To do: Reproduce every record exactly as it appears, but not the pictures.

Supplied data:
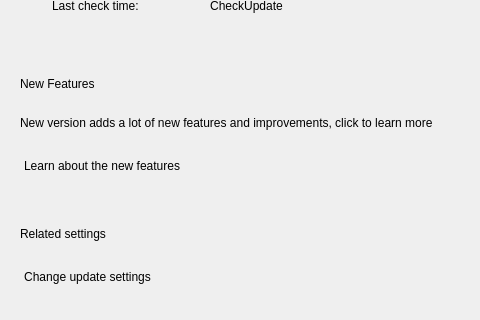
Old version of the form plugins/security-updates/update/update.ui in the repository ukui/ukui-control-center; both pictures show x 0 to 480 and y 105 to 425 of the 800 by 710 pixel window.
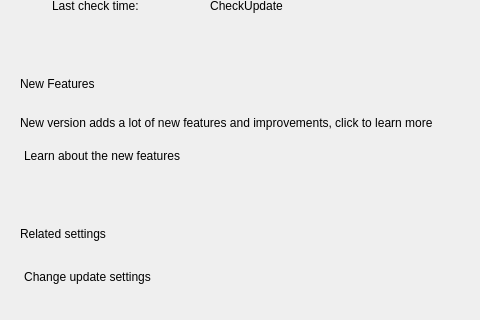
New version of the form.

The edit to the form file:
```diff
--- a/plugins/security-updates/update/update.ui
+++ b/plugins/security-updates/update/update.ui
@@ -46,7 +46,7 @@
      <widget class="QWidget" name="Page1">
       <layout class="QVBoxLayout" name="verticalLayout">
        <property name="spacing">
-        <number>25</number>
+        <number>15</number>
        </property>
        <property name="leftMargin">
         <number>20</number>
@@ -79,6 +79,22 @@
          </property>
         </widget>
        </item>
+       <item>
+        <spacer name="verticalSpacer_4">
+         <property name="orientation">
+          <enum>Qt::Vertical</enum>
+         </property>
+         <property name="sizeType">
+          <enum>QSizePolicy::Fixed</enum>
+         </property>
+         <property name="sizeHint" stdset="0">
+          <size>
+           <width>20</width>
+           <height>10</height>
+          </size>
+         </property>
+        </spacer>
+       </item>
        <item>
         <layout class="QHBoxLayout" name="horizontalLayout">
          <property name="spacing">
@@ -220,7 +236,7 @@
          <property name="sizeHint" stdset="0">
           <size>
            <width>20</width>
-           <height>35</height>
+           <height>45</height>
           </size>
          </property>
         </spacer>
@@ -244,6 +260,22 @@
          </property>
         </widget>
        </item>
+       <item>
+        <spacer name="verticalSpacer_5">
+         <property name="orientation">
+          <enum>Qt::Vertical</enum>
+         </property>
+         <property name="sizeType">
+          <enum>QSizePolicy::Fixed</enum>
+         </property>
+         <property name="sizeHint" stdset="0">
+          <size>
+           <width>20</width>
+           <height>10</height>
+          </size>
+         </property>
+        </spacer>
+       </item>
        <item>
         <widget class="QLabel" name="label_6">
          <property name="sizePolicy">
@@ -298,7 +330,7 @@
          <property name="sizeHint" stdset="0">
           <size>
            <width>20</width>
-           <height>25</height>
+           <height>45</height>
           </size>
          </property>
         </spacer>
@@ -322,6 +354,22 @@
          </property>
         </widget>
        </item>
+       <item>
+        <spacer name="verticalSpacer_6">
+         <property name="orientation">
+          <enum>Qt::Vertical</enum>
+         </property>
+         <property name="sizeType">
+          <enum>QSizePolicy::Fixed</enum>
+         </property>
+         <property name="sizeHint" stdset="0">
+          <size>
+           <width>20</width>
+           <height>10</height>
+          </size>
+         </property>
+        </spacer>
+       </item>
        <item>
         <layout class="QHBoxLayout" name="horizontalLayout_4">
          <item>
```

Answer to this problem:
Old version of the form plugins/security-updates/update/update.ui in the repository ukui/ukui-control-center; both pictures show x 0 to 480 and y 105 to 425 of the 800 by 710 pixel window.
New version of the form.

The edit to the form file:
```diff
--- a/plugins/security-updates/update/update.ui
+++ b/plugins/security-updates/update/update.ui
@@ -46,7 +46,7 @@
      <widget class="QWidget" name="Page1">
       <layout class="QVBoxLayout" name="verticalLayout">
        <property name="spacing">
-        <number>25</number>
+        <number>15</number>
        </property>
        <property name="leftMargin">
         <number>20</number>
@@ -79,6 +79,22 @@
          </property>
         </widget>
        </item>
+       <item>
+        <spacer name="verticalSpacer_4">
+         <property name="orientation">
+          <enum>Qt::Vertical</enum>
+         </property>
+         <property name="sizeType">
+          <enum>QSizePolicy::Fixed</enum>
+         </property>
+         <property name="sizeHint" stdset="0">
+          <size>
+           <width>20</width>
+           <height>10</height>
+          </size>
+         </property>
+        </spacer>
+       </item>
        <item>
         <layout class="QHBoxLayout" name="horizontalLayout">
          <property name="spacing">
@@ -220,7 +236,7 @@
          <property name="sizeHint" stdset="0">
           <size>
            <width>20</width>
-           <height>35</height>
+           <height>45</height>
           </size>
          </property>
         </spacer>
@@ -244,6 +260,22 @@
          </property>
         </widget>
        </item>
+       <item>
+        <spacer name="verticalSpacer_5">
+         <property name="orientation">
+          <enum>Qt::Vertical</enum>
+         </property>
+         <property name="sizeType">
+          <enum>QSizePolicy::Fixed</enum>
+         </property>
+         <property name="sizeHint" stdset="0">
+          <size>
+           <width>20</width>
+           <height>10</height>
+          </size>
+         </property>
+        </spacer>
+       </item>
        <item>
         <widget class="QLabel" name="label_6">
          <property name="sizePolicy">
@@ -298,7 +330,7 @@
          <property name="sizeHint" stdset="0">
           <size>
            <width>20</width>
-           <height>25</height>
+           <height>45</height>
           </size>
          </property>
         </spacer>
@@ -322,6 +354,22 @@
          </property>
         </widget>
        </item>
+       <item>
+        <spacer name="verticalSpacer_6">
+         <property name="orientation">
+          <enum>Qt::Vertical</enum>
+         </property>
+         <property name="sizeType">
+          <enum>QSizePolicy::Fixed</enum>
+         </property>
+         <property name="sizeHint" stdset="0">
+          <size>
+           <width>20</width>
+           <height>10</height>
+          </size>
+         </property>
+        </spacer>
+       </item>
        <item>
         <layout class="QHBoxLayout" name="horizontalLayout_4">
          <item>
```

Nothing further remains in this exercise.